Sometimes it is important to hear other voices. Maybe, they are telling the truth which you do not want to hear. Do not blind and try to see everyview possible.And my reply:
Yes, I agree that all voices should be heard... to a point. We in the United States have the right to express our opinions, and that is a good thing. Even if that opinion includes the burning of the flag.
The evaluation about whether the United States should have used force against the Iraqi Hussein regime was important. And that question was answered. Those who continue to throw up the same arguments are saying, in effect, that our system is wrong, and they won't support it if the result goes against what they want/believe.
The question about whether the Iraqi Campaign is being won or lost is also a good discussion, and necessary. But to continually harp on the losing aspect at the expense of contrary data and opionions may become a self-fulfilling prophecy, and that is wrong.
Read my post again... I am not saying that the hard facts (i.e. number dead, amount of attacks, etc.) are incorrect. In fact, I accept them as accurate until they are shown to be incorrect. I did not read each of these stories with fact checking in mind, and am not making the accustion that they are incorrect. However, once a fact has been shown to be wrong, it is dishonest to continue using the original numbers as fact. For instance, how many Iraqi civilians have died as a result of the toppling of the Hussein regime? Is it 100,000, or closer to 25,000?
Opinions are just that... opinion. People will come to differing conclusions based on the same facts. That's fine, and expressing those opinions is our right.
Here is where we get to the crux of my rant: Facilitating the expression of only negative opinions is also dishonest. In a time of war, this amounts to sedition and treason, and is by definition unpatriotic.
Again, read the articles referenced by my post. At best, a few might, if you stretch, be classified as neutral. Most are negative.
Yet you should be well enough informed to know that there are good and positive things happening in Iraq. The economy has improved tremendously, violence outside of the Sunni triangle is very low, and the Iraqi people are fast becoming self-governimg, and self-policing.
Now I fully understand that individually, not all reporters, editors, and publishers either condone or facilitate this practice of presenting negative bias, or spin, to the American public. But the preponderance do, especially when you look at the news entities as a whole, rather than as a collection of individuals. And that negativity colors what the American public thinks about the war effort. And that's wrong.

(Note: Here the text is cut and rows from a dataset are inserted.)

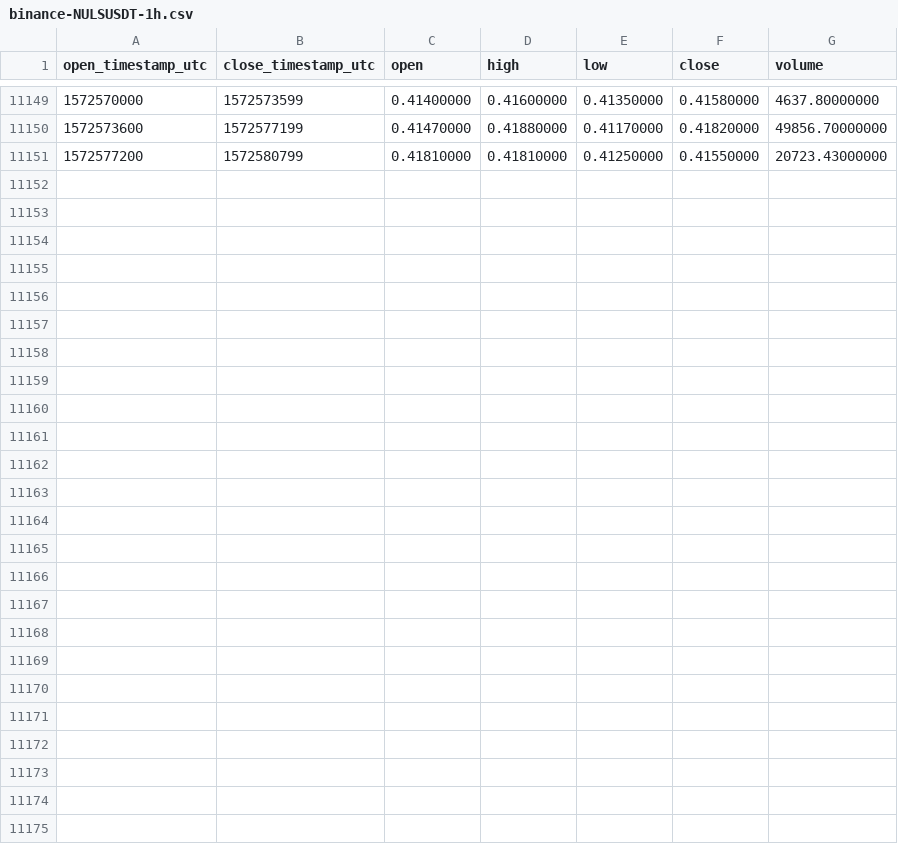
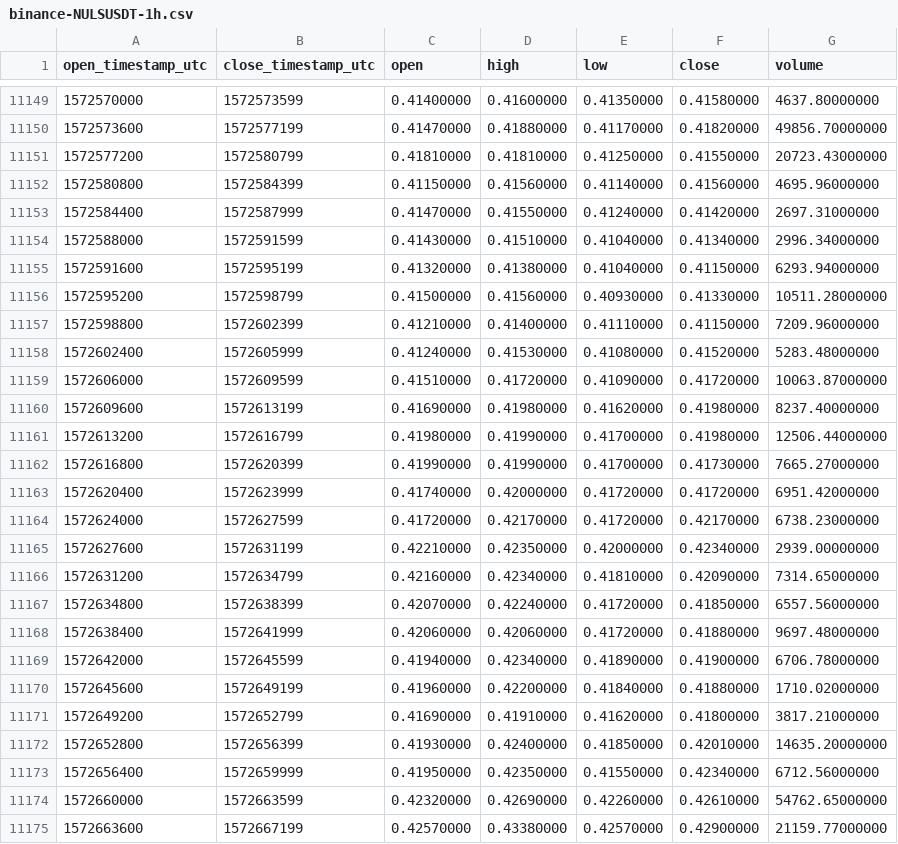
Before and after one commit to cryptobigbro/binance-NULSUSDT, a CSV file: binance-NULSUSDT-1h.csv, drawn as a sheet; only a part is shown, gaps mark what is left out; the diff names each change by its address in the sheet, - before the commit and + after, or states it on an @@ line.

Commit message:
Update OHLCV data.

```diff
--- a/binance-NULSUSDT-1h.csv
+++ b/binance-NULSUSDT-1h.csv
+row 11152: 1572580800 | 1572584399 | 0.41150000 | 0.41560000 | 0.41140000 | 0.41560000 | 4695.96000000
+row 11153: 1572584400 | 1572587999 | 0.41470000 | 0.41550000 | 0.41240000 | 0.41420000 | 2697.31000000
+row 11154: 1572588000 | 1572591599 | 0.41430000 | 0.41510000 | 0.41040000 | 0.41340000 | 2996.34000000
+row 11155: 1572591600 | 1572595199 | 0.41320000 | 0.41380000 | 0.41040000 | 0.41150000 | 6293.94000000
+row 11156: 1572595200 | 1572598799 | 0.41500000 | 0.41560000 | 0.40930000 | 0.41330000 | 10511.28000000
+row 11157: 1572598800 | 1572602399 | 0.41210000 | 0.41400000 | 0.41110000 | 0.41150000 | 7209.96000000
+row 11158: 1572602400 | 1572605999 | 0.41240000 | 0.41530000 | 0.41080000 | 0.41520000 | 5283.48000000
+row 11159: 1572606000 | 1572609599 | 0.41510000 | 0.41720000 | 0.41090000 | 0.41720000 | 10063.87000000
+row 11160: 1572609600 | 1572613199 | 0.41690000 | 0.41980000 | 0.41620000 | 0.41980000 | 8237.40000000
+row 11161: 1572613200 | 1572616799 | 0.41980000 | 0.41990000 | 0.41700000 | 0.41980000 | 12506.44000000
+row 11162: 1572616800 | 1572620399 | 0.41990000 | 0.41990000 | 0.41700000 | 0.41730000 | 7665.27000000
+row 11163: 1572620400 | 1572623999 | 0.41740000 | 0.42000000 | 0.41720000 | 0.41720000 | 6951.42000000
+row 11164: 1572624000 | 1572627599 | 0.41720000 | 0.42170000 | 0.41720000 | 0.42170000 | 6738.23000000
+row 11165: 1572627600 | 1572631199 | 0.42210000 | 0.42350000 | 0.42000000 | 0.42340000 | 2939.00000000
+row 11166: 1572631200 | 1572634799 | 0.42160000 | 0.42340000 | 0.41810000 | 0.42090000 | 7314.65000000
+row 11167: 1572634800 | 1572638399 | 0.42070000 | 0.42240000 | 0.41720000 | 0.41850000 | 6557.56000000
+row 11168: 1572638400 | 1572641999 | 0.42060000 | 0.42060000 | 0.41720000 | 0.41880000 | 9697.48000000
+row 11169: 1572642000 | 1572645599 | 0.41940000 | 0.42340000 | 0.41890000 | 0.41900000 | 6706.78000000
+row 11170: 1572645600 | 1572649199 | 0.41960000 | 0.42200000 | 0.41840000 | 0.41880000 | 1710.02000000
+row 11171: 1572649200 | 1572652799 | 0.41690000 | 0.41910000 | 0.41620000 | 0.41800000 | 3817.21000000
+row 11172: 1572652800 | 1572656399 | 0.41930000 | 0.42400000 | 0.41850000 | 0.42010000 | 14635.20000000
+row 11173: 1572656400 | 1572659999 | 0.41950000 | 0.42350000 | 0.41550000 | 0.42340000 | 6712.56000000
+row 11174: 1572660000 | 1572663599 | 0.42320000 | 0.42690000 | 0.42260000 | 0.42610000 | 54762.65000000
+row 11175: 1572663600 | 1572667199 | 0.42570000 | 0.43380000 | 0.42570000 | 0.42900000 | 21159.77000000
```
Also changed, not shown: binance-NULSUSDT-1d.csv.
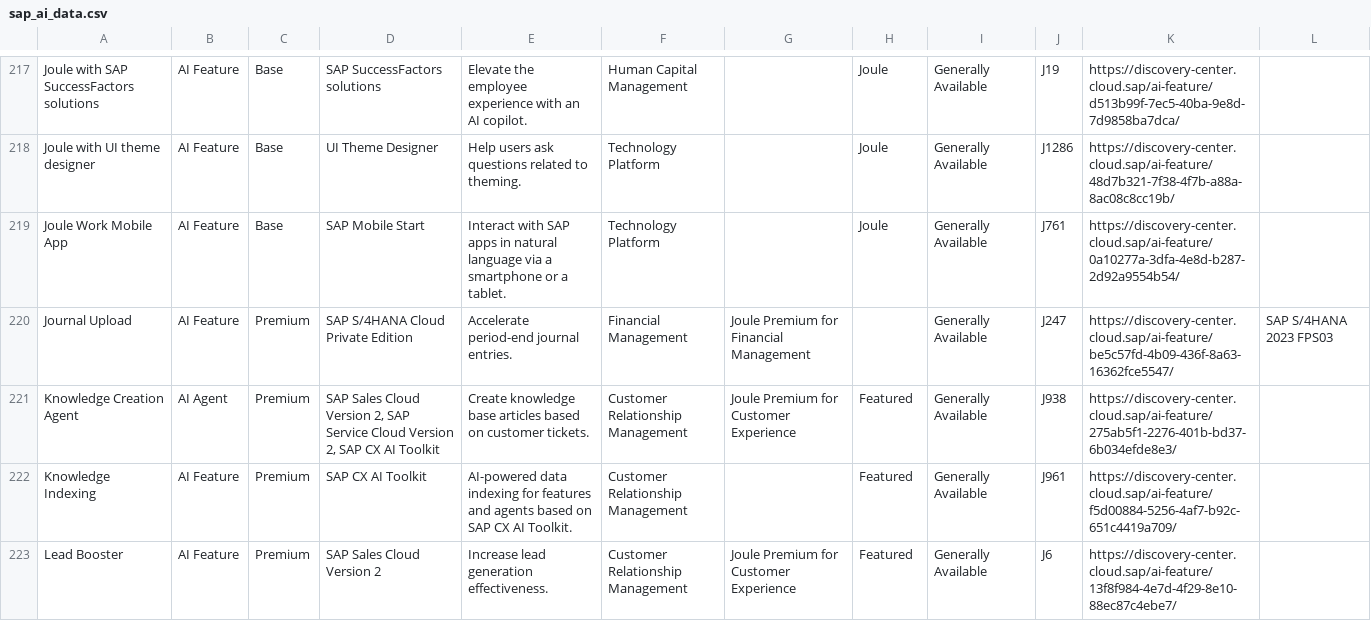
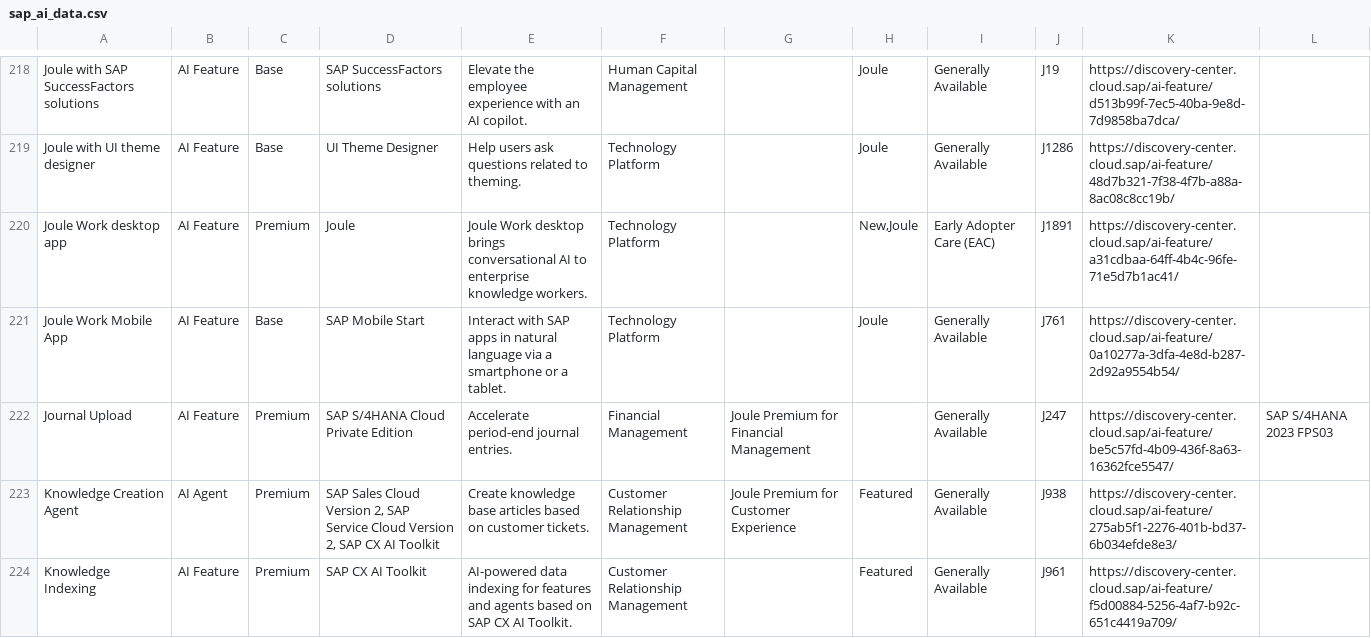
Before and after one commit to jwanOo/ai-readiness-check, a CSV file: public/sap_ai_data.csv, drawn as a sheet; only a part is shown, gaps mark what is left out; the shorter side is filled out with more unchanged rows; the diff covers the shown part only; the diff names each change by its address in the sheet, - before the commit and + after, or states it on an @@ line.

```diff
--- a/public/sap_ai_data.csv
+++ b/public/sap_ai_data.csv
+row 220: Joule Work desktop app | AI Feature | Premium | Joule | Joule Work desktop brings conversational AI to enterprise knowledge workers. | Technology Platform |  | New‚Joule | Early Adopter Care (EAC) | J1891 | https://discovery-center.cloud.sap/ai-feature/a31cdbaa-64ff-4b4c-96fe-71e5d7b1ac41/
```
Also changed, not shown: 4 added rows, 2 removed rows and 7 edited cells elsewhere in this file.
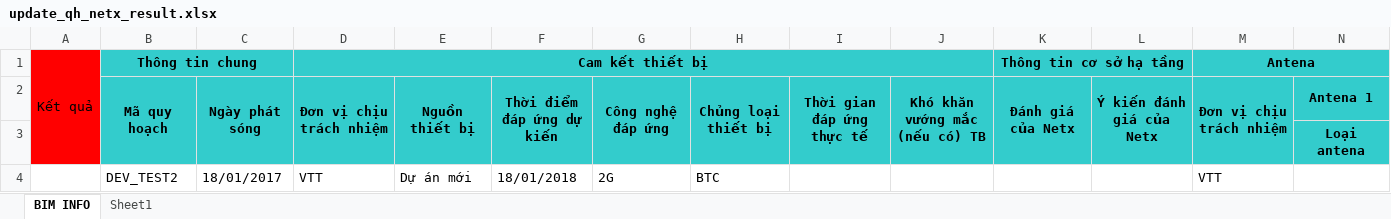
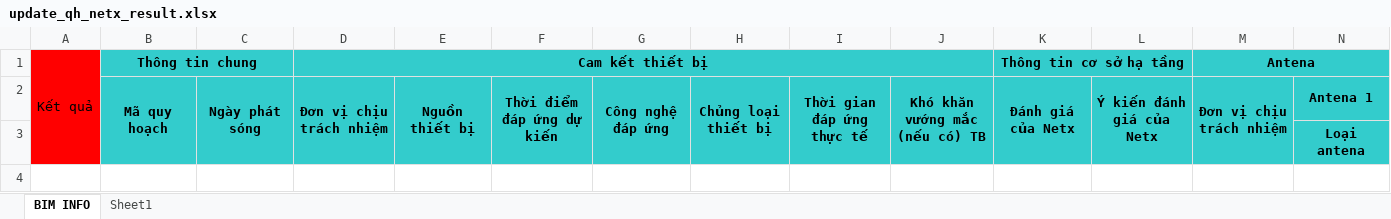
Before and after one commit to huucntt91/RIMS, an Excel workbook: src/main/webapp/WEB-INF/excel-templates/update_qh_netx_result.xlsx, sheet BIM INFO, drawn as a sheet; only a part is shown; values as stored, in another font and other column widths than the file's, no borders; rows hold the shown columns only; the diff names each change by its address in the sheet, - before the commit and + after, or states it on an @@ line.

```diff
--- a/src/main/webapp/WEB-INF/excel-templates/update_qh_netx_result.xlsx (sheet BIM INFO)
+++ b/src/main/webapp/WEB-INF/excel-templates/update_qh_netx_result.xlsx (sheet BIM INFO)
-row 4:  | DEV_TEST2 | 18/01/2017 | VTT | Dự án mới | 18/01/2018 | 2G | BTC |  |  |  |  | VTT
```
Also changed, not shown: src/main/webapp/WEB-INF/excel-templates/update_qh_ptm_result.xlsx, src/main/webapp/WEB-INF/excel-templates/update_qh_qlda_result.xlsx, 4 other files.
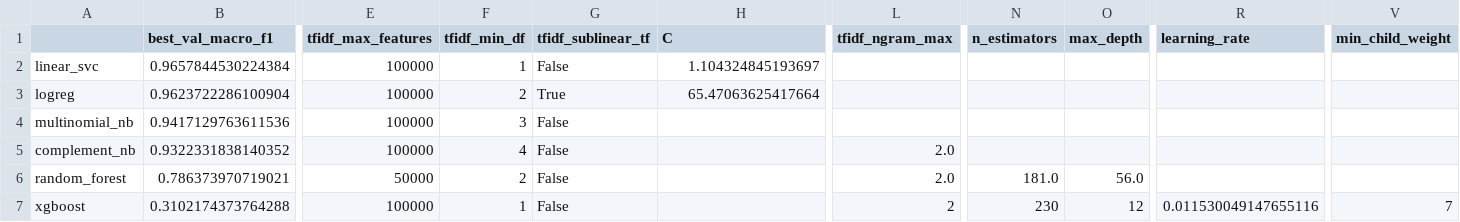
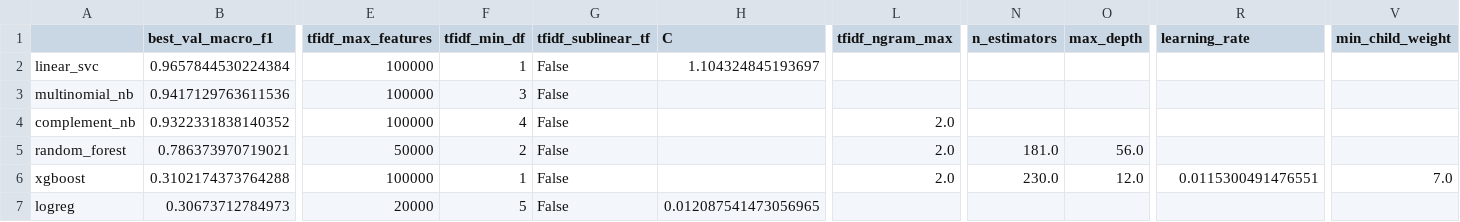
Before and after one commit to Jpoker01/sport_article_classifier, a CSV file: results/traditional/optuna_trials.csv, drawn as a sheet; only a part is shown, gaps mark what is left out; removed rows and columns are numbered as before the commit, all else as after; rows hold the shown columns only; the diff names each change by its address in the sheet, - before the commit and + after, or states it on an @@ line.

```diff
--- a/results/traditional/optuna_trials.csv
+++ b/results/traditional/optuna_trials.csv
-row 3: logreg | 0.9623722286100904 | 100000 | 2 | True | 65.47063625417664
-L6 (tfidf_ngram_max): 2
+L6 (tfidf_ngram_max): 2.0
-N6 (n_estimators): 230
+N6 (n_estimators): 230.0
-O6 (max_depth): 12
+O6 (max_depth): 12.0
-R6 (learning_rate): 0.011530049147655116
+R6 (learning_rate): 0.0115300491476551
-V6 (min_child_weight): 7
+V6 (min_child_weight): 7.0
+row 7: logreg | 0.30673712784973 | 20000 | 5 | False | 0.012087541473056965
```
Also changed, not shown: results/embeddings/optuna_trials.csv, 20 other files.
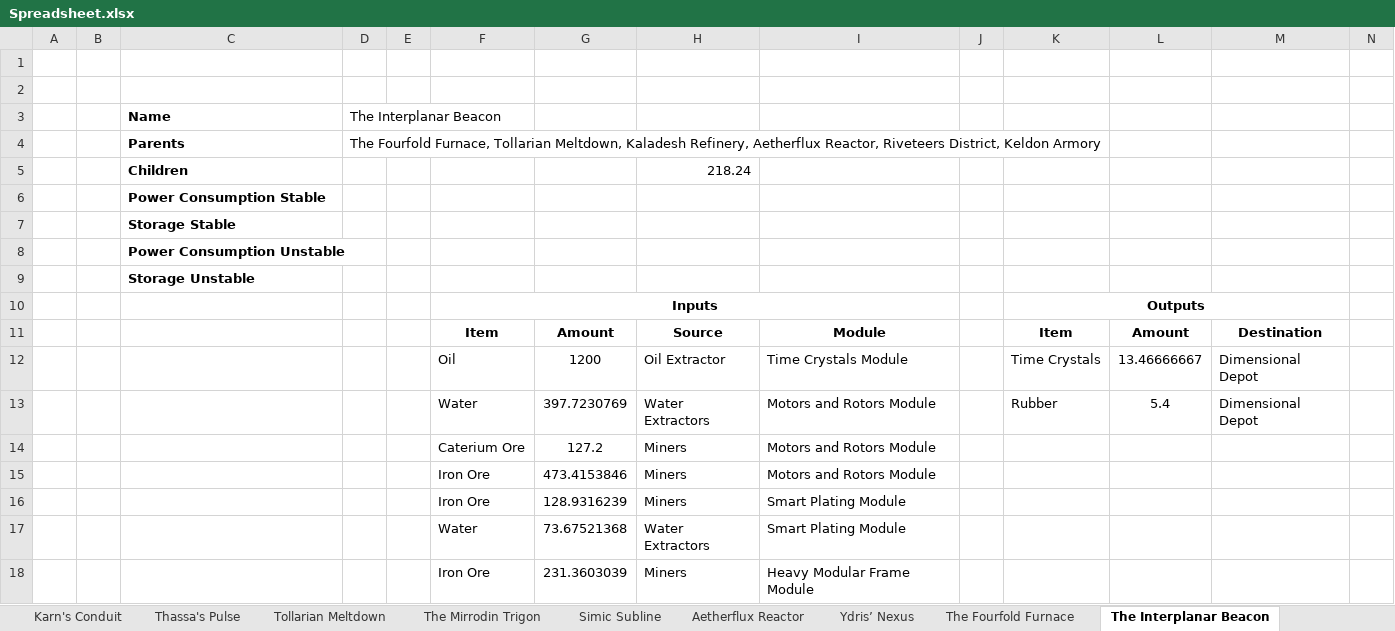
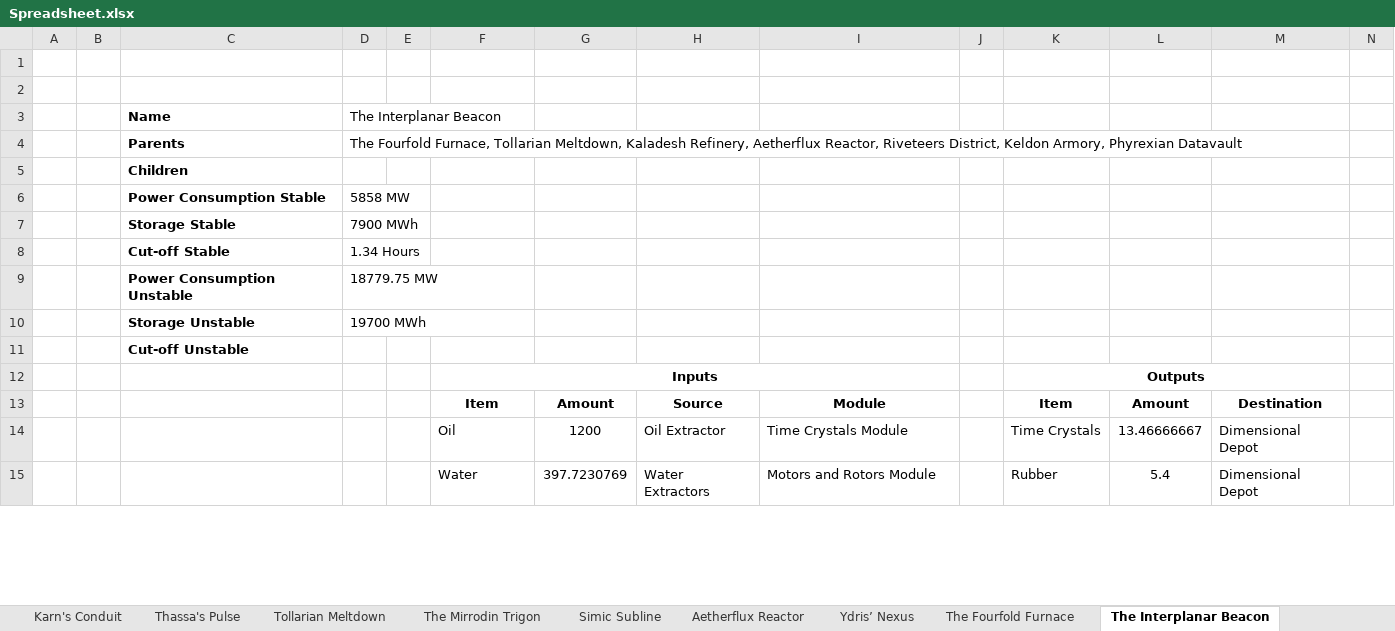
Before and after one commit to NicoBuilds/NicoBuilds-Blueprints, an Excel workbook: Game Stuff/Spreadsheet.xlsx, sheet The Interplanar Beacon, drawn as a sheet; only a part is shown; values as stored, in another font and other column widths than the file's, no borders; removed rows and columns are numbered as before the commit, all else as after; rows hold the shown columns only; the diff covers the shown part only; the diff names each change by its address in the sheet, - before the commit and + after, or states it on an @@ line.

```diff
--- a/Game Stuff/Spreadsheet.xlsx (sheet The Interplanar Beacon)
+++ b/Game Stuff/Spreadsheet.xlsx (sheet The Interplanar Beacon)
-D4: …District, Keldon Armory
+D4: …District, Keldon Armory, Phyrexian Datavault
-row 5:  |  | Children |  |  |  |  | 218.24
-C5: Power Consumption Stable
+C5: Children
-row 7:  |  | Storage Stable
-row 8:  |  | Power Consumption Unstable
+row 6:  |  | Power Consumption Stable | 5858 MW
+row 7:  |  | Storage Stable | 7900 MWh
+row 8:  |  | Cut-off Stable | 1.34 Hours
+row 9:  |  | Power Consumption Unstable | 18779.75 MW
+row 10:  |  | Storage Unstable | 19700 MWh
-C11: Storage Unstable
+C11: Cut-off Unstable
-row 14:  |  |  |  |  | Caterium Ore | 127.2 | Miners | Motors and Rotors Module
-row 15:  |  |  |  |  | Iron Ore | 473.4153846 | Miners | Motors and Rotors Module
-row 16:  |  |  |  |  | Iron Ore | 128.9316239 | Miners | Smart Plating Module
-row 17:  |  |  |  |  | Water | 73.67521368 | Water Extractors | Smart Plating Module
-row 18:  |  |  |  |  | Iron Ore | 231.3603039 | Miners | Heavy Modular Frame Module
```
Also changed, not shown: 28 added rows, 5 removed rows, 25 edited cells and merged cells elsewhere in this sheet, sheet Material Summary, sheet Riveteers District, sheet Aetherflux Reactor, sheet The Fourfold Furnace, sheet Phyrexian Datavault, sheet Jund Pyroclast, 1 more sheet, formulas that keep their value, 13 other files.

The fact that you or I like or dislike President Bush (yes, I visited your blog) is not relevant to any of the above.
Thanks for visiting my blog, and offering your opinion.
Tagged as United States, President Bush, George W. Bush, Vice President Cheney, Dick Cheney, Donald Rumsfeld, Saddam Hussein, Iraq, Baghdad, Afghanistan, Syria, Middle East, Global War on Terror, GWoT, War for Survival, Arab, Islam, Muslim, Islamofascist, al Qaeda, Oil, News, Current Events, Mainstream Media, MSM, U.S. News & World Report, Yahoo! News, Washington Post, Reuters, Associated Press, AP, Los Angeles Times, LA Times, New York Times, NY Times, Seattle Post-Intelligencer, The Nation